    Additionally, many deployments share steps. Users should be able to help each other out and share "recipes" of deployment steps. The most minimalist (and least useful) version of this is something akin to snippet sharing on a wiki. Most likely, wikis already exist, so more interestingly, it should be possible to share deployment strategies via code that is proceduralized in some form. As such, in an ideal form, deployment recipes should be made available similar to how packages are in present distributions, with the appropriate slots left open for customization for a particular deployment.

  7. Fleet manageable:

    Many users have not one but many computers to take care of these days. Keeping so many systems up to date can be very hard; being able to do so for many systems at once (especially if your system allows them to share configuration components) can help a user actually keep on track of things and lead to less neglected systems.

    There may be different sets, or "fleets", of computers to take care of... you may find that a user discovers that she needs to both take care of a set of computers for her (and maybe her loved ones') personal use, but she also has servers to take care of for a hobby project, and another set of servers for work.

    Not all users require this, and perhaps this can be provided on another layer via some other scripting.
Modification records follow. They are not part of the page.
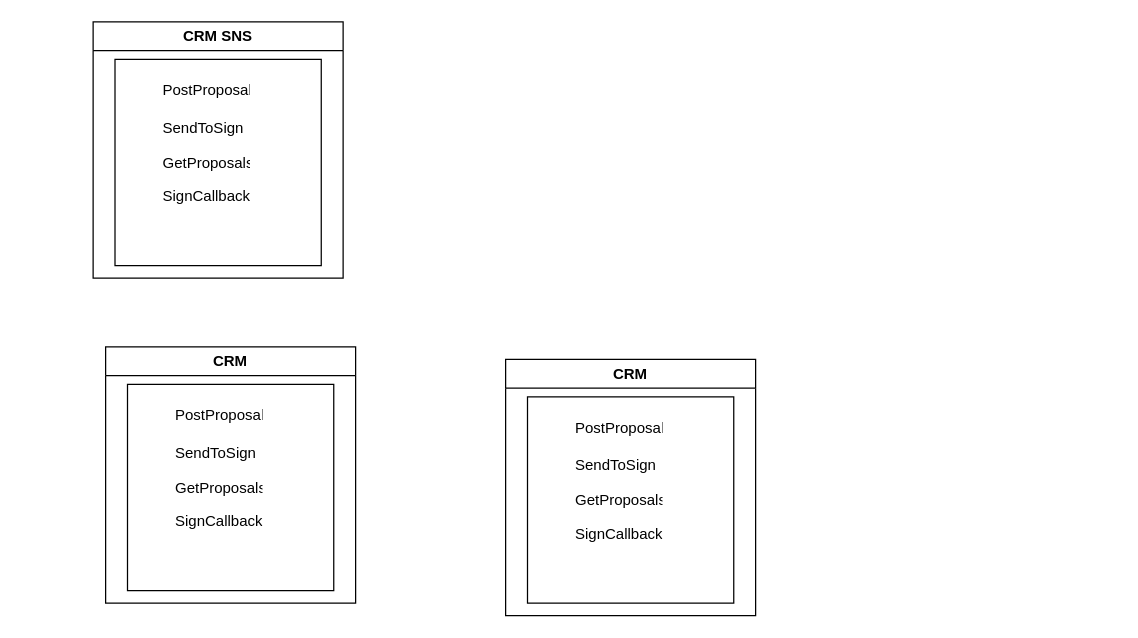
Earlier version of the draw.io diagram page "Architecture" (2 of 2) of CRM&Sign Project.drawio (ricodealma/dotnet-crm). Source tidied: cells renumbered, new cells numbered last; positions are measured from the earlier drawing's top-left corner, leaving out a move shared by most shapes. Both pictures are drawn from the tidied source at 125%, with x=0, y=0 at pixel (92, 21).
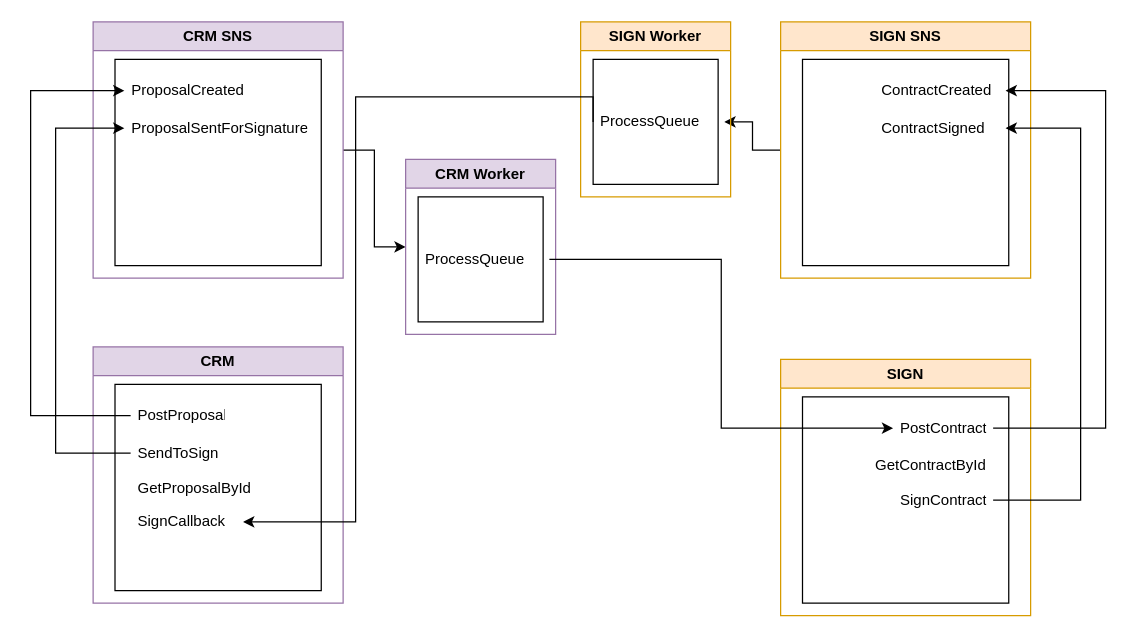
The same diagram, later.

Diff of the diagram source:
```diff
@@
-    <mxCell id="2" value="CRM" style="swimlane;whiteSpace=wrap;html=1;" parent="1" vertex="1">
-      <mxGeometry x="10" y="260" width="200" height="205" as="geometry" />
+    <mxCell id="2" value="CRM" style="swimlane;whiteSpace=wrap;html=1;fillColor=#e1d5e7;strokeColor=#9673a6;" parent="1" vertex="1">
+      <mxGeometry y="260" width="200" height="205" as="geometry" />
     </mxCell>
@@
     <mxCell id="4" value="PostProposal" style="text;strokeColor=none;fillColor=none;align=left;verticalAlign=middle;spacingLeft=4;spacingRight=4;overflow=hidden;points=[[0,0.5],[1,0.5]];portConstraint=eastwest;whiteSpace=wrap;html=1;" parent="2" vertex="1">
-      <mxGeometry x="50" y="40" width="80" height="30" as="geometry" />
+      <mxGeometry x="30" y="40" width="80" height="30" as="geometry" />
     </mxCell>
     <mxCell id="5" value="SendToSign" style="text;strokeColor=none;fillColor=none;align=left;verticalAlign=middle;spacingLeft=4;spacingRight=4;overflow=hidden;points=[[0,0.5],[1,0.5]];portConstraint=eastwest;whiteSpace=wrap;html=1;" parent="2" vertex="1">
-      <mxGeometry x="50" y="70" width="80" height="30" as="geometry" />
+      <mxGeometry x="30" y="70" width="80" height="30" as="geometry" />
     </mxCell>
-    <mxCell id="6" value="GetProposals" style="text;strokeColor=none;fillColor=none;align=left;verticalAlign=middle;spacingLeft=4;spacingRight=4;overflow=hidden;whiteSpace=wrap;html=1;" parent="2" vertex="1">
-      <mxGeometry x="50" y="98" width="80" height="30" as="geometry" />
+    <mxCell id="6" value="GetProposalById" style="text;strokeColor=none;fillColor=none;align=left;verticalAlign=middle;spacingLeft=4;spacingRight=4;overflow=hidden;whiteSpace=wrap;html=1;" parent="2" vertex="1">
+      <mxGeometry x="30" y="97.5" width="100" height="30" as="geometry" />
     </mxCell>
     <mxCell id="7" value="SignCallback" style="text;strokeColor=none;fillColor=none;align=left;verticalAlign=middle;spacingLeft=4;spacingRight=4;overflow=hidden;points=[[0,0.5],[1,0.5]];portConstraint=eastwest;whiteSpace=wrap;html=1;" parent="2" vertex="1">
-      <mxGeometry x="50" y="125" width="80" height="30" as="geometry" />
+      <mxGeometry x="30" y="125" width="90" height="30" as="geometry" />
     </mxCell>
-    <mxCell id="8" value="CRM" style="swimlane;whiteSpace=wrap;html=1;" parent="1" vertex="1">
-      <mxGeometry x="330" y="270" width="200" height="205" as="geometry" />
+    <mxCell id="8" value="SIGN" style="swimlane;whiteSpace=wrap;html=1;fillColor=#ffe6cc;strokeColor=#d79b00;" parent="1" vertex="1">
+      <mxGeometry x="550" y="270" width="200" height="205" as="geometry" />
     </mxCell>
@@
-    <mxCell id="10" value="PostProposal" style="text;strokeColor=none;fillColor=none;align=left;verticalAlign=middle;spacingLeft=4;spacingRight=4;overflow=hidden;points=[[0,0.5],[1,0.5]];portConstraint=eastwest;whiteSpace=wrap;html=1;" parent="8" vertex="1">
-      <mxGeometry x="50" y="40" width="80" height="30" as="geometry" />
+    <mxCell id="10" value="PostContract" style="text;strokeColor=none;fillColor=none;align=left;verticalAlign=middle;spacingLeft=4;spacingRight=4;overflow=hidden;points=[[0,0.5],[1,0.5]];portConstraint=eastwest;whiteSpace=wrap;html=1;" parent="8" vertex="1">
+      <mxGeometry x="90" y="40" width="80" height="30" as="geometry" />
     </mxCell>
-    <mxCell id="11" value="SendToSign" style="text;strokeColor=none;fillColor=none;align=left;verticalAlign=middle;spacingLeft=4;spacingRight=4;overflow=hidden;whiteSpace=wrap;html=1;" parent="8" vertex="1">
-      <mxGeometry x="50" y="70" width="80" height="30" as="geometry" />
+    <mxCell id="11" value="GetContractById" style="text;strokeColor=none;fillColor=none;align=left;verticalAlign=middle;spacingLeft=4;spacingRight=4;overflow=hidden;whiteSpace=wrap;html=1;" parent="8" vertex="1">
+      <mxGeometry x="70" y="70" width="100" height="30" as="geometry" />
     </mxCell>
-    <mxCell id="12" value="GetProposals" style="text;strokeColor=none;fillColor=none;align=left;verticalAlign=middle;spacingLeft=4;spacingRight=4;overflow=hidden;points=[[0,0.5],[1,0.5]];portConstraint=eastwest;whiteSpace=wrap;html=1;" parent="8" vertex="1">
-      <mxGeometry x="50" y="98" width="80" height="30" as="geometry" />
+    <mxCell id="12" value="SignContract" style="text;strokeColor=none;fillColor=none;align=left;verticalAlign=middle;spacingLeft=4;spacingRight=4;overflow=hidden;points=[[0,0.5],[1,0.5]];portConstraint=eastwest;whiteSpace=wrap;html=1;" parent="8" vertex="1">
+      <mxGeometry x="90" y="97.5" width="80" height="30" as="geometry" />
     </mxCell>
-    <mxCell id="13" value="SignCallback" style="text;strokeColor=none;fillColor=none;align=left;verticalAlign=middle;spacingLeft=4;spacingRight=4;overflow=hidden;whiteSpace=wrap;html=1;" parent="8" vertex="1">
-      <mxGeometry x="50" y="125" width="80" height="30" as="geometry" />
-    </mxCell>
+    <mxCell id="20" style="edgeStyle=orthogonalEdgeStyle;rounded=0;jettySize=auto;html=1;exitX=1;exitY=0.5;exitDx=0;exitDy=0;entryX=0;entryY=0.5;entryDx=0;entryDy=0;" parent="1" edge="1" source="14" target="30">
+      <mxGeometry relative="1" as="geometry" />
+    </mxCell>
-    <mxCell id="14" value="CRM SNS" style="swimlane;whiteSpace=wrap;html=1;" parent="1" vertex="1">
+    <mxCell id="14" value="CRM SNS" style="swimlane;whiteSpace=wrap;html=1;fillColor=#e1d5e7;strokeColor=#9673a6;" parent="1" vertex="1">
       <mxGeometry width="200" height="205" as="geometry" />
     </mxCell>
@@
-    <mxCell id="16" value="PostProposal" style="text;strokeColor=none;fillColor=none;align=left;verticalAlign=middle;spacingLeft=4;spacingRight=4;overflow=hidden;points=[[0,0.5],[1,0.5]];portConstraint=eastwest;whiteSpace=wrap;html=1;" parent="14" vertex="1">
-      <mxGeometry x="50" y="40" width="80" height="30" as="geometry" />
+    <mxCell id="16" value="ProposalCreated" style="text;strokeColor=none;fillColor=none;align=left;verticalAlign=middle;spacingLeft=4;spacingRight=4;overflow=hidden;points=[[0,0.5],[1,0.5]];portConstraint=eastwest;whiteSpace=wrap;html=1;" parent="14" vertex="1">
+      <mxGeometry x="25" y="40" width="105" height="30" as="geometry" />
     </mxCell>
-    <mxCell id="17" value="SendToSign" style="text;strokeColor=none;fillColor=none;align=left;verticalAlign=middle;spacingLeft=4;spacingRight=4;overflow=hidden;points=[[0,0.5],[1,0.5]];portConstraint=eastwest;whiteSpace=wrap;html=1;" parent="14" vertex="1">
-      <mxGeometry x="50" y="70" width="80" height="30" as="geometry" />
+    <mxCell id="17" value="ProposalSentForSignature" style="text;strokeColor=none;fillColor=none;align=left;verticalAlign=middle;spacingLeft=4;spacingRight=4;overflow=hidden;points=[[0,0.5],[1,0.5]];portConstraint=eastwest;whiteSpace=wrap;html=1;" parent="14" vertex="1">
+      <mxGeometry x="25" y="70" width="155" height="30" as="geometry" />
     </mxCell>
-    <mxCell id="18" value="GetProposals" style="text;strokeColor=none;fillColor=none;align=left;verticalAlign=middle;spacingLeft=4;spacingRight=4;overflow=hidden;whiteSpace=wrap;html=1;" parent="14" vertex="1">
-      <mxGeometry x="50" y="98" width="80" height="30" as="geometry" />
-    </mxCell>
-    <mxCell id="19" value="SignCallback" style="text;strokeColor=none;fillColor=none;align=left;verticalAlign=middle;spacingLeft=4;spacingRight=4;overflow=hidden;whiteSpace=wrap;html=1;" parent="14" vertex="1">
-      <mxGeometry x="50" y="125" width="80" height="30" as="geometry" />
-    </mxCell>
+    <mxCell id="21" style="edgeStyle=orthogonalEdgeStyle;rounded=0;jettySize=auto;html=1;entryX=1;entryY=0.5;entryDx=0;entryDy=0;" parent="1" edge="1" source="22" target="36">
+      <mxGeometry relative="1" as="geometry" />
+    </mxCell>
+    <mxCell id="22" value="SIGN SNS" style="swimlane;whiteSpace=wrap;html=1;fillColor=#ffe6cc;strokeColor=#d79b00;" parent="1" vertex="1">
+      <mxGeometry x="550" width="200" height="205" as="geometry" />
+    </mxCell>
+    <mxCell id="23" style="whiteSpace=wrap;html=1;" parent="22" vertex="1">
+      <mxGeometry x="17.5" y="30" width="165" height="165" as="geometry" />
+    </mxCell>
+    <mxCell id="24" value="ContractCreated" style="text;strokeColor=none;fillColor=none;align=left;verticalAlign=middle;spacingLeft=4;spacingRight=4;overflow=hidden;points=[[0,0.5],[1,0.5]];portConstraint=eastwest;whiteSpace=wrap;html=1;" parent="22" vertex="1">
+      <mxGeometry x="75" y="40" width="105" height="30" as="geometry" />
+    </mxCell>
+    <mxCell id="25" value="ContractSigned" style="text;strokeColor=none;fillColor=none;align=left;verticalAlign=middle;spacingLeft=4;spacingRight=4;overflow=hidden;points=[[0,0.5],[1,0.5]];portConstraint=eastwest;whiteSpace=wrap;html=1;" parent="22" vertex="1">
+      <mxGeometry x="75" y="70" width="105" height="30" as="geometry" />
+    </mxCell>
+    <mxCell id="26" style="edgeStyle=orthogonalEdgeStyle;rounded=0;jettySize=auto;html=1;exitX=0;exitY=0.5;exitDx=0;exitDy=0;entryX=0;entryY=0.5;entryDx=0;entryDy=0;" parent="1" edge="1" source="4" target="16">
+      <mxGeometry relative="1" as="geometry">
+        <Array as="points">
+          <mxPoint x="-50" y="315" />
+          <mxPoint x="-50" y="55" />
+        </Array>
+      </mxGeometry>
+    </mxCell>
+    <mxCell id="27" style="edgeStyle=orthogonalEdgeStyle;rounded=0;jettySize=auto;html=1;exitX=0;exitY=0.5;exitDx=0;exitDy=0;entryX=0;entryY=0.5;entryDx=0;entryDy=0;" parent="1" edge="1" source="5" target="17">
+      <mxGeometry relative="1" as="geometry">
+        <Array as="points">
+          <mxPoint x="-30" y="345" />
+          <mxPoint x="-30" y="85" />
+        </Array>
+      </mxGeometry>
+    </mxCell>
+    <mxCell id="28" style="edgeStyle=orthogonalEdgeStyle;rounded=0;jettySize=auto;html=1;entryX=1;entryY=0.5;entryDx=0;entryDy=0;exitX=1;exitY=0.5;exitDx=0;exitDy=0;" parent="1" edge="1" source="10" target="24">
+      <mxGeometry relative="1" as="geometry">
+        <Array as="points">
+          <mxPoint x="810" y="325" />
+          <mxPoint x="810" y="55" />
+        </Array>
+      </mxGeometry>
+    </mxCell>
+    <mxCell id="29" style="edgeStyle=orthogonalEdgeStyle;rounded=0;jettySize=auto;html=1;entryX=1;entryY=0.5;entryDx=0;entryDy=0;exitX=1;exitY=0.5;exitDx=0;exitDy=0;" parent="1" edge="1" source="12" target="25">
+      <mxGeometry relative="1" as="geometry">
+        <Array as="points">
+          <mxPoint x="790" y="383" />
+          <mxPoint x="790" y="85" />
+        </Array>
+      </mxGeometry>
+    </mxCell>
+    <mxCell id="30" value="CRM Worker" style="swimlane;whiteSpace=wrap;html=1;fillColor=#e1d5e7;strokeColor=#9673a6;" parent="1" vertex="1">
+      <mxGeometry x="250" y="110" width="120" height="140" as="geometry" />
+    </mxCell>
+    <mxCell id="31" style="whiteSpace=wrap;html=1;" parent="30" vertex="1">
+      <mxGeometry x="10" y="30" width="100" height="100" as="geometry" />
+    </mxCell>
+    <mxCell id="32" value="ProcessQueue" style="text;strokeColor=none;fillColor=none;align=left;verticalAlign=middle;spacingLeft=4;spacingRight=4;overflow=hidden;points=[[0,0.5],[1,0.5]];portConstraint=eastwest;whiteSpace=wrap;html=1;" parent="30" vertex="1">
+      <mxGeometry x="10" y="65" width="105" height="30" as="geometry" />
+    </mxCell>
+    <mxCell id="33" style="edgeStyle=orthogonalEdgeStyle;rounded=0;jettySize=auto;html=1;entryX=0;entryY=0.5;entryDx=0;entryDy=0;" parent="1" edge="1" source="32" target="10">
+      <mxGeometry relative="1" as="geometry" />
+    </mxCell>
+    <mxCell id="34" value="SIGN Worker" style="swimlane;whiteSpace=wrap;html=1;fillColor=#ffe6cc;strokeColor=#d79b00;" parent="1" vertex="1">
+      <mxGeometry x="390" width="120" height="140" as="geometry" />
+    </mxCell>
+    <mxCell id="35" style="whiteSpace=wrap;html=1;" parent="34" vertex="1">
+      <mxGeometry x="10" y="30" width="100" height="100" as="geometry" />
+    </mxCell>
+    <mxCell id="36" value="ProcessQueue" style="text;strokeColor=none;fillColor=none;align=left;verticalAlign=middle;spacingLeft=4;spacingRight=4;overflow=hidden;points=[[0,0.5],[1,0.5]];portConstraint=eastwest;whiteSpace=wrap;html=1;" parent="34" vertex="1">
+      <mxGeometry x="10" y="65" width="105" height="30" as="geometry" />
+    </mxCell>
+    <mxCell id="37" style="edgeStyle=orthogonalEdgeStyle;rounded=0;jettySize=auto;html=1;exitX=0;exitY=0.5;exitDx=0;exitDy=0;" parent="1" edge="1" source="36" target="7">
+      <mxGeometry relative="1" as="geometry">
+        <Array as="points">
+          <mxPoint x="400" y="60" />
+          <mxPoint x="210" y="60" />
+          <mxPoint x="210" y="400" />
+        </Array>
+      </mxGeometry>
+    </mxCell>
```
But enough users are in "maintainance overload" of keeping track of too many computers that this should probably be provided.

  8. Secure

    One of the most important and yet open ended requirements, proper security is critical. Security decisions usually involve tradeoffs, so what security decisions are made is left somewhat open ended, but there should be a focus of security within your system. Most importantly, good security hygeine should be made easy for your users, ideally as easy or easier than not following good hygeiene.

    Particular areas of interest include: encrypted communication, preferring or enforcing key based authentication over passwords, isolating and sandboxing applications.

To my knowledge, at this time no system provides all the features above in a way that is usable for many everyday users. (I've also left some ambiguity in how to achieve these properties above, so in a sense, this is not a pass/fail type test, but rather a set of properties to measure a system against.) In an ideal future, more Userops type systems will provide the above properties, and ideally not all users will have to think too much about their benefits. (Though it's always great to give the opportunity to users who are interested in thinking about these things!) In the meanwhile, I hope this document will provide a useful basis for implementing and thinking about mapping one's implementation against!